Material provided ::

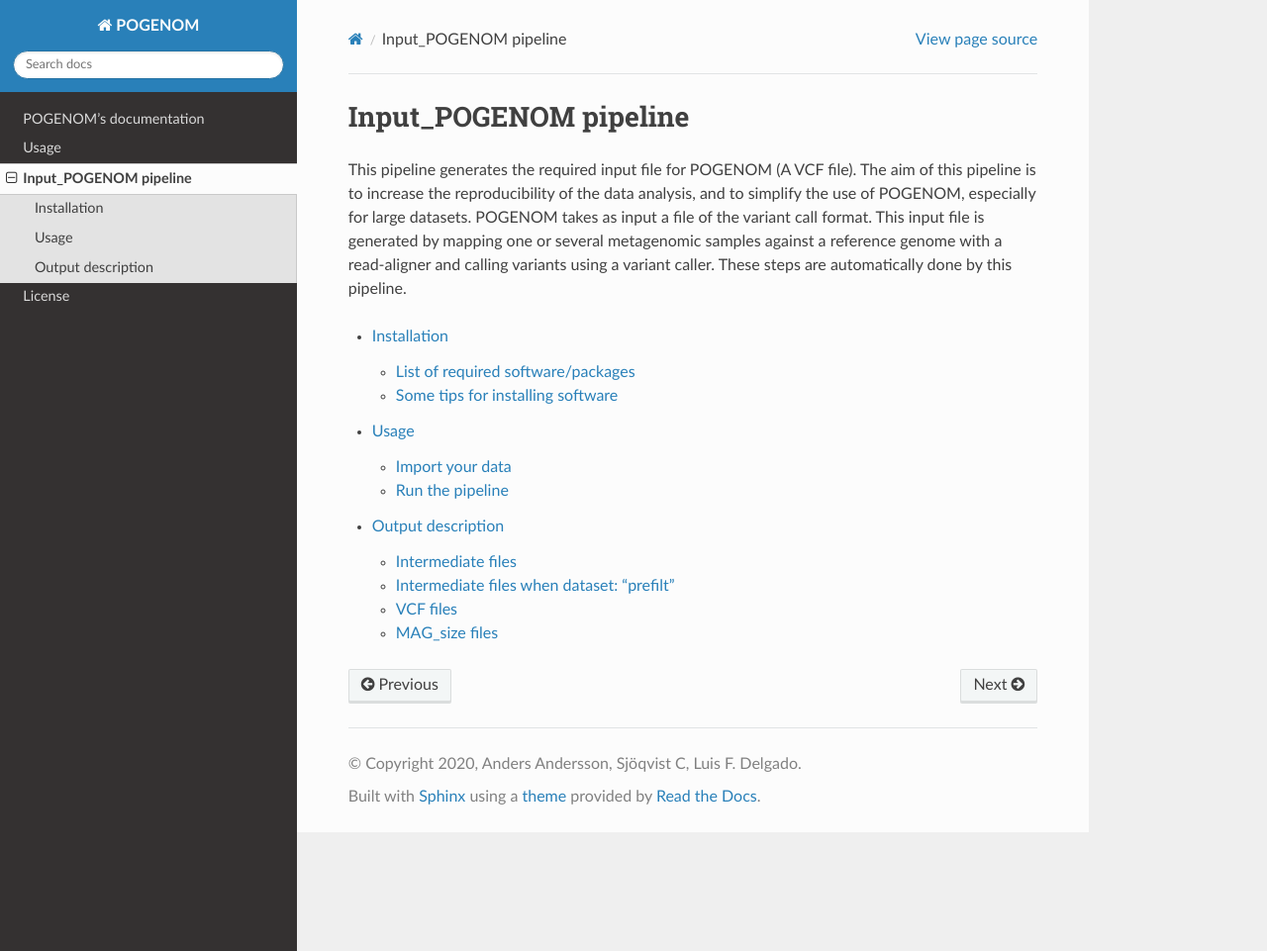
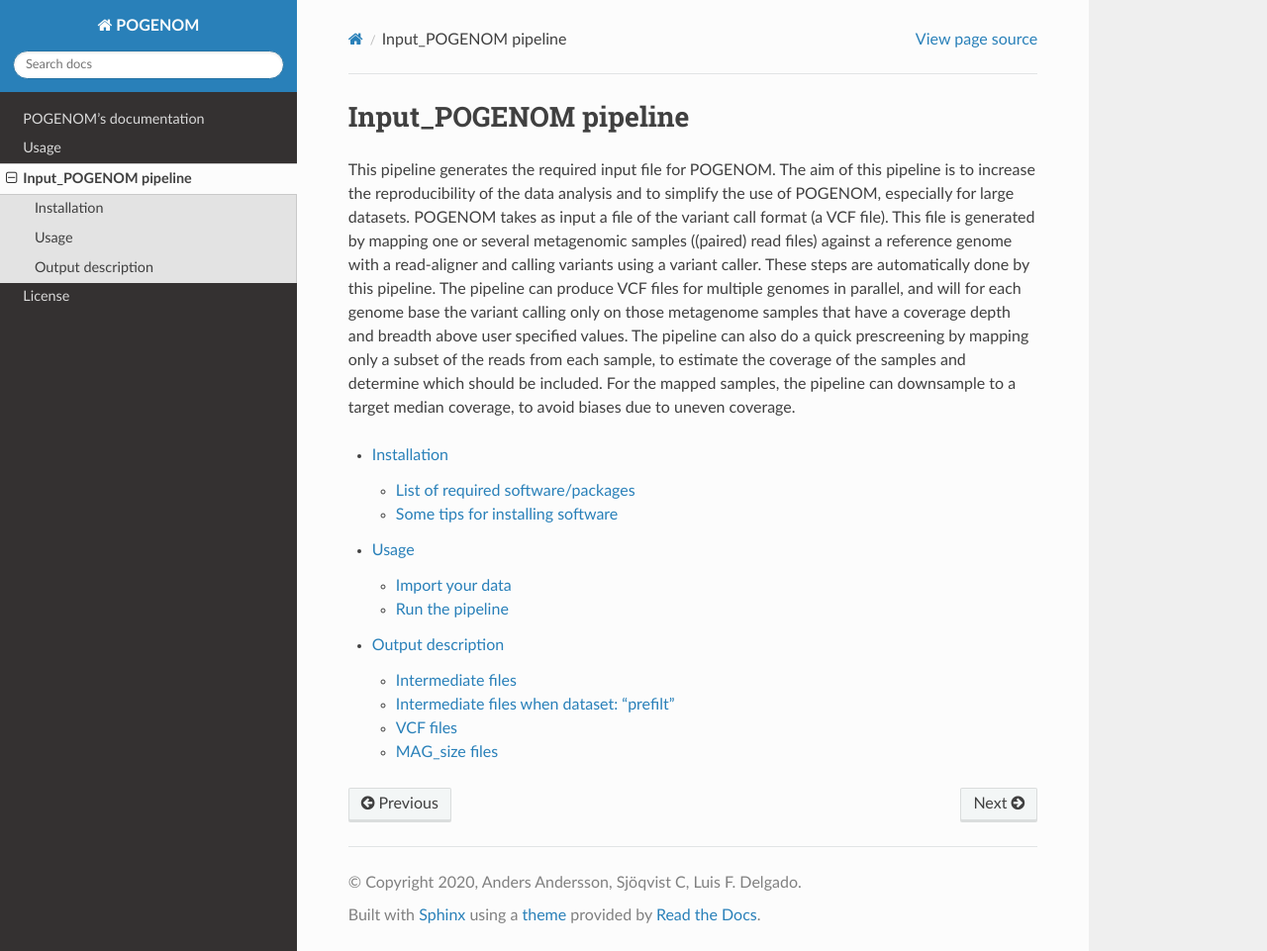
Before and after one commit to EnvGen/POGENOM, a Sphinx documentation site: the page built from docs/source/Input_POGENOM.rst, in a window 1280 px wide and 961 px high. Shown: the whole window at 99% size. Built offline with Sphinx 7.4.7 and the Read the Docs theme 2.0.0, drawn with Linux system fonts in a browser that asks for light colours.

Commit message:
Update Input_POGENOM.rst

```diff
--- a/docs/source/Input_POGENOM.rst
+++ b/docs/source/Input_POGENOM.rst
@@ -3,7 +3,7 @@
 Input_POGENOM pipeline
 ======================
 
-This pipeline generates the required input file for POGENOM (A VCF file). The aim of this pipeline is to increase the reproducibility of the data analysis, and to simplify the use of POGENOM, especially for large datasets. POGENOM takes as input a file of the variant call format. This input file is generated by mapping one or several metagenomic samples against a reference genome with a read-aligner and calling variants using a variant caller. These steps are automatically done by this pipeline.
+This pipeline generates the required input file for POGENOM. The aim of this pipeline is to increase the reproducibility of the data analysis and to simplify the use of POGENOM, especially for large datasets. POGENOM takes as input a file of the variant call format (a VCF file). This file is generated by mapping one or several metagenomic samples ((paired) read files) against a reference genome with a read-aligner and calling variants using a variant caller. These steps are automatically done by this pipeline. The pipeline can produce VCF files for multiple genomes in parallel, and will for each genome base the variant calling only on those metagenome samples that have a coverage depth and breadth above user specified values. The pipeline can also do a quick prescreening by mapping only a subset of the reads from each sample, to estimate the coverage of the samples and determine which should be included. For the mapped samples, the pipeline can downsample to a target median coverage, to avoid biases due to uneven coverage.
 
 
 .. toctree::
```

Exercise ::
Whichever lines of the material hold the word "source", find and copy them.

Answer section ::
Before and after one commit to EnvGen/POGENOM, a Sphinx documentation site: the page built from docs/source/Input_POGENOM.rst, in a window 1280 px wide and 961 px high. Shown: the whole window at 99% size. Built offline with Sphinx 7.4.7 and the Read the Docs theme 2.0.0, drawn with Linux system fonts in a browser that asks for light colours.
--- a/docs/source/Input_POGENOM.rst
+++ b/docs/source/Input_POGENOM.rst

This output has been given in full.